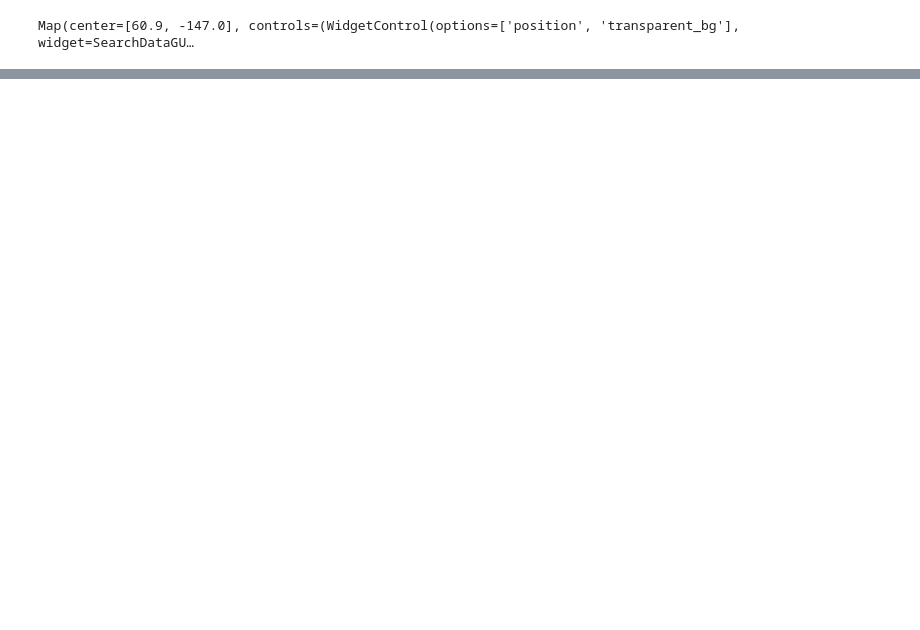
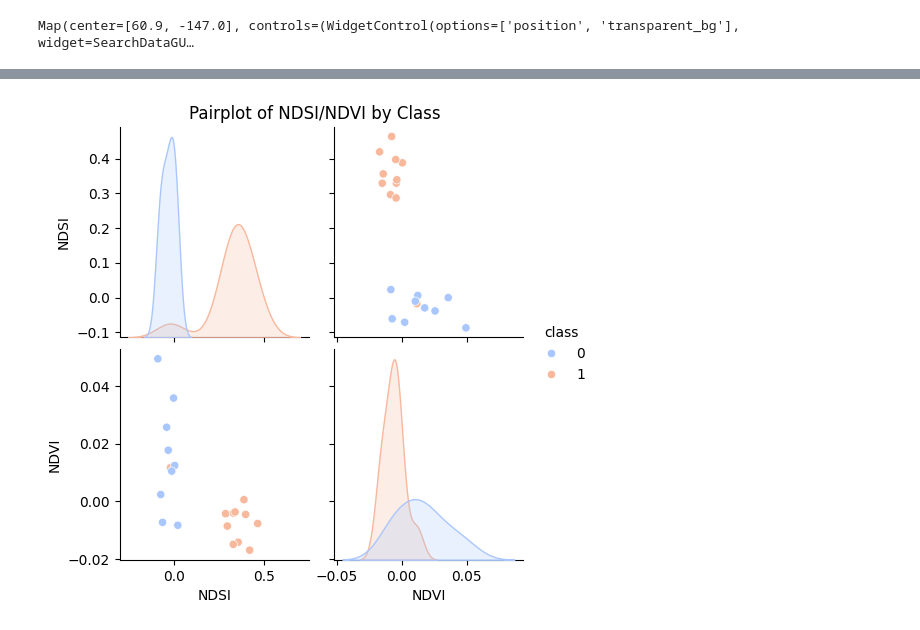
Before and after one commit to emilymacris/ds4002-project3, a Jupyter notebook: project_3.ipynb, the cells around one changed output, grey strips where cells are left out. Cells and saved outputs as stored; diff of their text form; code cells hidden in the pictures; blank space fills up the shorter version.

```diff
--- a/project_3.ipynb
+++ b/project_3.ipynb
@@ -44,0 +152,8 @@ Map(center=[60.9, -147.0], controls=(WidgetControl(options=['position', 'transpa
+# %%
+# Only select relevant columns
+plot_features = ['NDSI', 'NDVI', 'class']
+sns.pairplot(df_clean[plot_features], hue='class', palette='coolwarm', diag_kind='kde')
+plt.suptitle("Pairplot of NDSI/NDVI by Class", y=1.02)
+plt.show()
+# %% [output]
+[figure, added]
```
Also changed, not shown: parts of 11 cells of this notebook.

+++++

Activity - Every line in the data above that contains the word "cells" should be copied.

Answer to this problem -
Before and after one commit to emilymacris/ds4002-project3, a Jupyter notebook: project_3.ipynb, the cells around one changed output, grey strips where cells are left out. Cells and saved outputs as stored; diff of their text form; code cells hidden in the pictures; blank space fills up the shorter version.
Also changed, not shown: parts of 11 cells of this notebook.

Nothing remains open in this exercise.